About Huntington's Disease
Huntington’s disease (HD) is a complex neurological condition with symptoms that typically begin to develop between the ages of 30 and 50.
In around 5-10% of cases HD symptoms develop before the age of 20 – this is known as Juvenile Huntington’s disease.
HD is hereditary, meaning it impacts upon entire families over generations rather than on individuals alone. Each child of a person with HD has a 50% chance of inheriting the condition.
As HD progresses it can affect a person’s:
Movement (or motor skills): People with HD can suffer from repetitive involuntary movements resulting in mobility, balance and coordination problems as well as difficulties with speech and swallowing.
Thinking processes (or cognition): People with HD can develop a type of early onset dementia, which affects their ability to process information, make decisions, solve problems, plan and organise.
Mental health: People with HD can also experience a decline in mental health.

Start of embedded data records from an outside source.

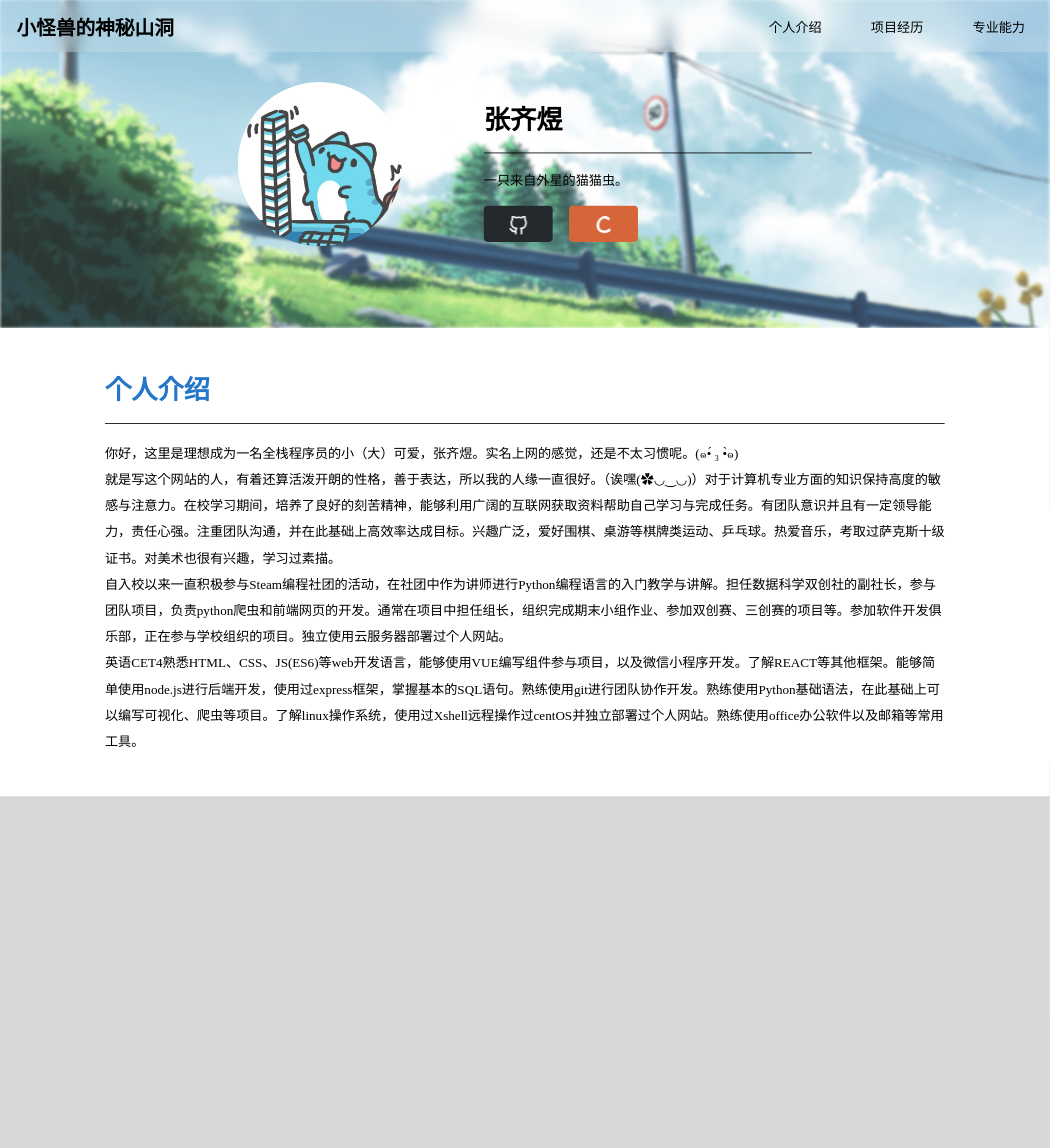
Repository: TheBiggestFatCat/myblog-frontend
Page: /
These files come from the project's save history. The page is drawn as it stood at one moment and after the next save; the edit follows.
The browser window is 1280 px wide. The pictures show the whole page, at 82% of full size.
The project was rebuilt for these pictures with package versions that can differ from the ones it lists, and the page was loaded fresh each time. Also part of the build but not shown: vite.config.ts.

Above is the page before, as saved 2023-02-26 11:06:22.

### src/style.css
* {
  margin: 0;
  box-sizing: border-box;
  padding: 0;
}

/* :root {
  font-family: Inter, system-ui, Avenir, Helvetica, Arial, sans-serif;
  line-height: 1.5;
  font-weight: 400;

  color-scheme: light dark;
  color: rgba(255, 255, 255, 0.87);
  background-color: #242424;

  font-synthesis: none;
  text-rendering: optimizeLegibility;
  -webkit-font-smoothing: antialiased;
  -moz-osx-font-smoothing: grayscale;
  -webkit-text-size-adjust: 100%;
}

a {
  font-weight: 500;
  color: #646cff;
  text-decoration: inherit;
}
a:hover {
  color: #535bf2;
}

body {
  margin: 0;
  display: flex;
  place-items: center;
  min-width: 320px;
  min-height: 100vh;
}

h1 {
  font-size: 3.2em;
  line-height: 1.1;
}

button {
  border-radius: 8px;
  border: 1px solid transparent;
  padding: 0.6em 1.2em;
  font-size: 1em;
  font-weight: 500;
  font-family: inherit;
  background-color: #1a1a1a;
  cursor: pointer;
  transition: border-color 0.25s;
}
button:hover {
  border-color: #646cff;
}
button:focus,
button:focus-visible {
  outline: 4px auto -webkit-focus-ring-color;
}

.card {
  padding: 2em;
}

#app {
  max-width: 1280px;
  margin: 0 auto;
  padding: 2rem;
  text-align: center;
}

@media (prefers-color-scheme: light) {
  :root {
    color: #213547;
    background-color: #ffffff;
  }
  a:hover {
    color: #747bff;
  }
  button {
    background-color: #f9f9f9;
  }
} */

### src/App.vue
<script setup lang="ts">
import Home from './components/Home/Home.vue';
</script>

<template>
  <Home/>
</template>

<style scoped>
</style>

### src/components/Home/Home.vue
<template>
  <div class="home">
    <!-- 导航栏 -->
    <Navigation></Navigation>

    <!-- 头部 -->
    <div class="home-top">
      <div class="avatar">
        <img :src="avatar" alt="Image">
      </div>
      <div class="avatar-right">
        <h2>{{ name }}</h2>
        <div class="border"></div>
        <p v-for="i in introduction" :key="i">{{ i }}</p>
        <a href="https://github.com/" target="_blank">
          <button><img src="@/assets/icons/github.svg" style="position: relative; top: 4px;" alt=""></button>
        </a>
        <a href="https://blog.csdn.net/" target="_blank">
          <button><img src="@/assets/icons/csdn.svg" style="position: relative; top: 2px; width: 24px" alt=""></button>
        </a>
      </div>
    </div>

    <!-- 头部以下 -->
    <div class="home-body">
      <div class="personal">
        <h3>个人介绍</h3>
        <div class="border"></div>
        <p v-for="i in personalText">{{ i }}</p>
      </div>
    </div>
  </div>
</template>

<script lang='ts' setup>
import Navigation from './Navigation.vue';
import { ref } from 'vue'

// 头像
const avatar = ref('src/assets/pics/avatar.jpg')

// 姓名
const name = '张齐煜'

// 顶部介绍，允许多行
const introduction = [
  '一只来自外星的猫猫虫。',
]

// 头部以下

// 个人介绍
const personalText = [
  '你好，这里是理想成为一名全栈程序员的小（大）可爱，张齐煜。实名上网的感觉，还是不太习惯呢。(๑•́ ₃ •̀๑)',
  '就是写这个网站的人，有着还算活泼开朗的性格，善于表达，所以我的人缘一直很好。（诶嘿(✿◡‿◡)）对于计算机专业方面的知识保持高度的敏感与注意力。在校学习期间，培养了良好的刻苦精神，能够利用广阔的互联网获取资料帮助自己学习与完成任务。有团队意识并且有一定领导能力，责任心强。注重团队沟通，并在此基础上高效率达成目标。兴趣广泛，爱好围棋、桌游等棋牌类运动、乒乓球。热爱音乐，考取过萨克斯十级证书。对美术也很有兴趣，学习过素描。',
  '自入校以来一直积极参与Steam编程社团的活动，在社团中作为讲师进行Python编程语言的入门教学与讲解。担任数据科学双创社的副社长，参与团队项目，负责python爬虫和前端网页的开发。通常在项目中担任组长，组织完成期末小组作业、参加双创赛、三创赛的项目等。参加软件开发俱乐部，正在参与学校组织的项目。独立使用云服务器部署过个人网站。',
  '英语CET4熟悉HTML、CSS、JS(ES6)等web开发语言，能够使用VUE编写组件参与项目，以及微信小程序开发。了解REACT等其他框架。能够简单使用node.js进行后端开发，使用过express框架，掌握基本的SQL语句。熟练使用git进行团队协作开发。熟练使用Python基础语法，在此基础上可以编写可视化、爬虫等项目。了解linux操作系统，使用过Xshell远程操作过centOS并独立部署过个人网站。熟练使用office办公软件以及邮箱等常用工具。'
]

</script>

<style lang="less" scoped>
.home-top {
  width: 100vw;
  height: 400px;
  align-items: center;
  display: flex;
  flex-flow: row nowrap;
  justify-content: center;

  .avatar {
    width: 300px;
    height: 200px;
    padding-right: 60px;

    img {
      width: 200px;
      height: 200px;
      border-radius: 50%;
    }
  }

  .avatar-right {
    width: 400px;
    height: 160px;

    h2 {
      font-size: 32px;
    }

    .border {
      margin: 20px 0 20px 0;
      width: 100%;
      border-top: 1px solid #000;
    }

    p {
      margin-bottom: 20px;
    }

    // github按钮
    a:nth-of-type(1) button {
      background-color: #24292e;
      color: #fff;
      padding: 8px 30px;
      border: none;
      border-radius: 5px;
      font-size: 16px;
      cursor: pointer;
      transition: all .2s;
    }

    a:nth-of-type(1) button:hover {
      background-color: #3e4147;
    }

    // csdn按钮
    a:nth-of-type(2) button{
      background-color: #d66639;
      color: #fff;
      padding: 8px 30px;
      border: none;
      border-radius: 5px;
      font-size: 16px;
      cursor: pointer;
      transition: all .2s;
      margin-left: 20px;
    }

    a:nth-of-type(2) button:hover {
      background-color: #d87d59;
    }
  }
}

.home-top::before {
  content: "";
  position: absolute;
  top: 0;
  left: 0;
  width: 100vw;
  height: 400px;
  // width: 100%;
  // height: 100%;
  background-image: url(@/assets/pics/home3.jpg);
  background-position: 0 -400px;
  background-size: cover;
  filter: blur(2px);
  /* 设置模糊半径 */
  opacity: 0.85;
  /* 设置不透明度 */
  z-index: -1;
  /* 将遮罩层放在最底层 */
}

.home-body {
  height: 1000px;
  background-color: #d8d8d8;

  .personal {
    background-color: #fff;
    padding: 50px 10vw 50px 10vw;
    h3 {
      font-size: 32px;
      color: #2376c8;
    }
    .border {
      width: 100%;
      margin: 20px 0 20px 0;
      border-top: 1px solid #000;
    }
    p {
      line-height: 200%;
    }
  }


}
</style>

### src/components/Home/Navigation.vue
<template>
  <nav :class="{'bg-white': !isTop, 'bg-blur': isTop}">
      <div class="logo">小怪兽的神秘山洞</div>
        <div class="ui">
          <div>个人介绍</div>
          <div>项目经历</div>
          <div>专业能力</div>
        </div>
  </nav>
</template>

<script lang="ts">
import { onMounted, onUnmounted, ref } from 'vue'

export default {
  name: 'Navigation',

  setup() {
    const isTop = ref(true)

    const handleScroll = () => {
      isTop.value = window.pageYOffset === 0
    }

    onMounted(() => {
      window.addEventListener('scroll', handleScroll)
    })

    onUnmounted(() => {
      window.removeEventListener('scroll', handleScroll)
    })

    return { isTop }
  }
}
</script>

<style lang="less" scoped>
nav {
  position: fixed;
  height: 64px;
  top: 0;
  left: 0;
  right: 0;
  padding: 0 20px 0 20px;
  transition: background-color 0.3s ease-in-out;
  display: flex;
  justify-content: space-between;
  align-items: center;
}


.logo {
  font-weight: bold;
  font-size: 24px;
}

.ui {
  display: flex;
  list-style: none;
  margin: 0;
  padding: 0;
  height: 100%;
  div {
    position: relative;
    display: flex;
    padding: 0 10px 0 10px;
    align-items: center;
    margin-left: 40px;
    height: 100%;
    cursor: pointer;
  }

  div::before {
    content: "";
    position: absolute;
    top: 0;
    left: 0;
    right: 0;
    bottom: 0;
    opacity: 0;
    background-color: rgba(0, 0, 0, 0.5); /* 半透明的灰色背景 */
    transition: opacity 0.3s ease;
  }

  div:hover::before {
  opacity: 0.3;
}
}



.bg-white {
  background-color: white;
}

.bg-blur {
  background-color: rgba(255, 255, 255, 0.198);
  backdrop-filter: blur(10px);
}
</style>

Loaded but not shown: index.html (common file); src/main.ts (common file)

After the next save:
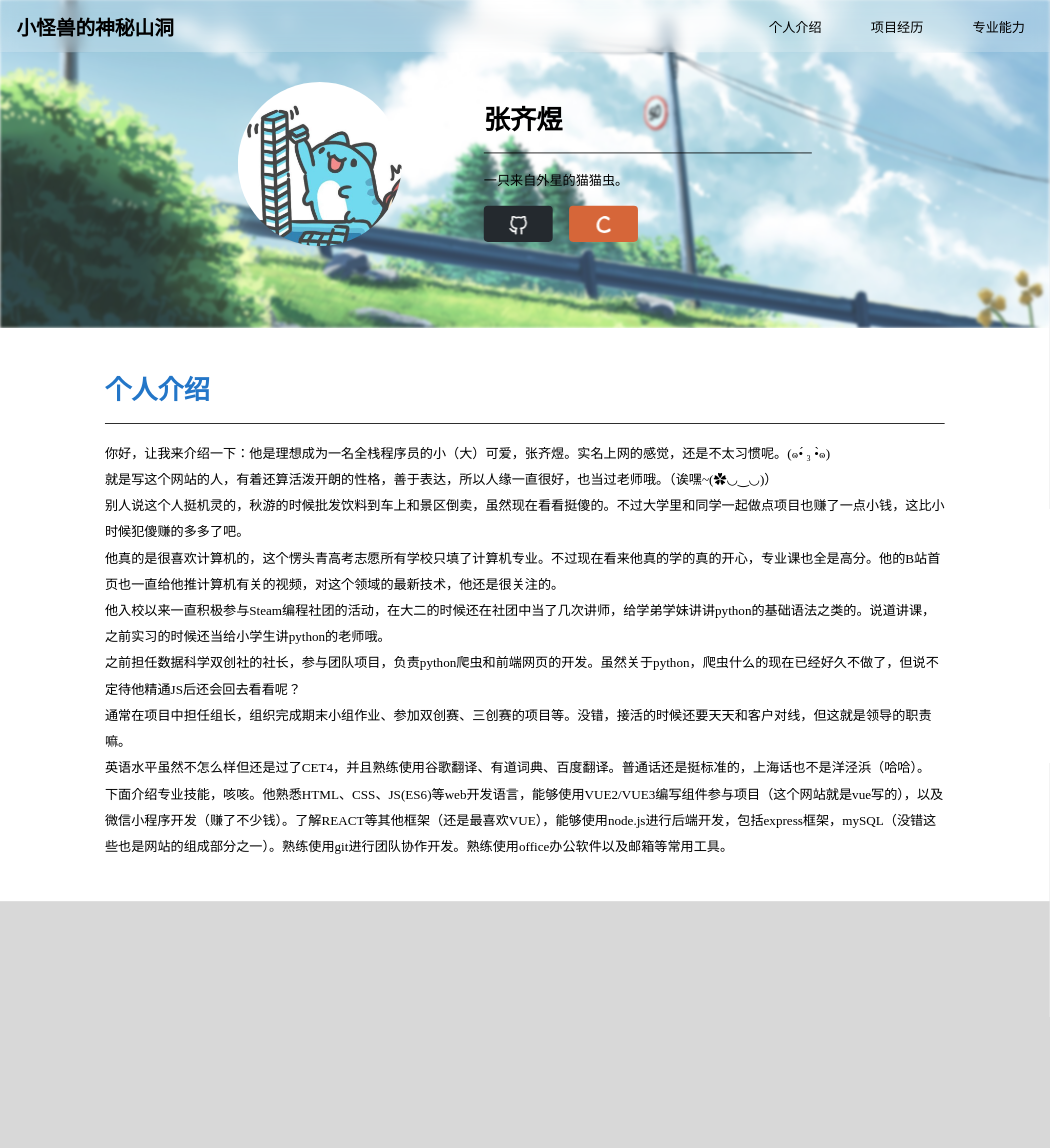
Saved 17 min 24 s later.
--- a/src/components/Home/Home.vue
+++ b/src/components/Home/Home.vue
@@ -51,10 +51,16 @@ const introduction = [
 
 // 个人介绍
 const personalText = [
-  '你好，这里是理想成为一名全栈程序员的小（大）可爱，张齐煜。实名上网的感觉，还是不太习惯呢。(๑•́ ₃ •̀๑)',
-  '就是写这个网站的人，有着还算活泼开朗的性格，善于表达，所以我的人缘一直很好。（诶嘿(✿◡‿◡)）对于计算机专业方面的知识保持高度的敏感与注意力。在校学习期间，培养了良好的刻苦精神，能够利用广阔的互联网获取资料帮助自己学习与完成任务。有团队意识并且有一定领导能力，责任心强。注重团队沟通，并在此基础上高效率达成目标。兴趣广泛，爱好围棋、桌游等棋牌类运动、乒乓球。热爱音乐，考取过萨克斯十级证书。对美术也很有兴趣，学习过素描。',
-  '自入校以来一直积极参与Steam编程社团的活动，在社团中作为讲师进行Python编程语言的入门教学与讲解。担任数据科学双创社的副社长，参与团队项目，负责python爬虫和前端网页的开发。通常在项目中担任组长，组织完成期末小组作业、参加双创赛、三创赛的项目等。参加软件开发俱乐部，正在参与学校组织的项目。独立使用云服务器部署过个人网站。',
-  '英语CET4熟悉HTML、CSS、JS(ES6)等web开发语言，能够使用VUE编写组件参与项目，以及微信小程序开发。了解REACT等其他框架。能够简单使用node.js进行后端开发，使用过express框架，掌握基本的SQL语句。熟练使用git进行团队协作开发。熟练使用Python基础语法，在此基础上可以编写可视化、爬虫等项目。了解linux操作系统，使用过Xshell远程操作过centOS并独立部署过个人网站。熟练使用office办公软件以及邮箱等常用工具。'
+  '你好，让我来介绍一下：他是理想成为一名全栈程序员的小（大）可爱，张齐煜。实名上网的感觉，还是不太习惯呢。(๑•́ ₃ •̀๑)',
+  '就是写这个网站的人，有着还算活泼开朗的性格，善于表达，所以人缘一直很好，也当过老师哦。（诶嘿~(✿◡‿◡)）',
+  '别人说这个人挺机灵的，秋游的时候批发饮料到车上和景区倒卖，虽然现在看看挺傻的。不过大学里和同学一起做点项目也赚了一点小钱，这比小时候犯傻赚的多多了吧。',
+  '他真的是很喜欢计算机的，这个愣头青高考志愿所有学校只填了计算机专业。不过现在看来他真的学的真的开心，专业课也全是高分。他的B站首页也一直给他推计算机有关的视频，对这个领域的最新技术，他还是很关注的。',
+  '',
+  '他入校以来一直积极参与Steam编程社团的活动，在大二的时候还在社团中当了几次讲师，给学弟学妹讲讲python的基础语法之类的。说道讲课，之前实习的时候还当给小学生讲python的老师哦。',
+  '之前担任数据科学双创社的社长，参与团队项目，负责python爬虫和前端网页的开发。虽然关于python，爬虫什么的现在已经好久不做了，但说不定待他精通JS后还会回去看看呢？',
+  '通常在项目中担任组长，组织完成期末小组作业、参加双创赛、三创赛的项目等。没错，接活的时候还要天天和客户对线，但这就是领导的职责嘛。',
+  '英语水平虽然不怎么样但还是过了CET4，并且熟练使用谷歌翻译、有道词典、百度翻译。普通话还是挺标准的，上海话也不是洋泾浜（哈哈）。',
+  '下面介绍专业技能，咳咳。他熟悉HTML、CSS、JS(ES6)等web开发语言，能够使用VUE2/VUE3编写组件参与项目（这个网站就是vue写的），以及微信小程序开发（赚了不少钱）。了解REACT等其他框架（还是最喜欢VUE），能够使用node.js进行后端开发，包括express框架，mySQL（没错这些也是网站的组成部分之一）。熟练使用git进行团队协作开发。熟练使用office办公软件以及邮箱等常用工具。'
 ]
 
 </script>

Depression, anxiety, irritability, obsessive pre-occupations and apathy are amongst the most common mental health problems experienced. Psychosis may also occur.
Symptoms generally progress slowly over a long time. Those impacted may experience gradual loss of independence and require increasing care and support. Most people with the condition will eventually require 24 hour care.
A well coordinated multi-disciplinary approach to the care and support of people living with Huntington’s disease is essential.
Dumfries and Galloway Contact Information
HD Clinical Lead
Dr John Higgon
1st Floor East
Mountainhall Treatment Centre
Post currently being recruited
Specialist Youth Advisor
07983 724 201
Financial Wellbeing Officer
07710 391 621
The National Care Framework for Huntington's Disease
The Scottish Huntington’s Association has published a National Care Framework which outlines the care and support that HD families should be entitled to receive throughout the country.
Development of the National Care Framework was funded and supported by the Scottish Government and backed by all parties in the Scottish Parliament. It was developed by a multi-disciplinary expert group and has been supported and endorsed by the National Advisory Committee for Neurological Conditions, NHS Boards, Health and Social Care Partnerships, professional bodies, HD family members, academics and national and international third sector partners.
The Framework sets out best practice in the care and support provided to individuals and their families living with Huntington’s disease.
The National Care Framework for HD can be viewed at care.hdscotland.org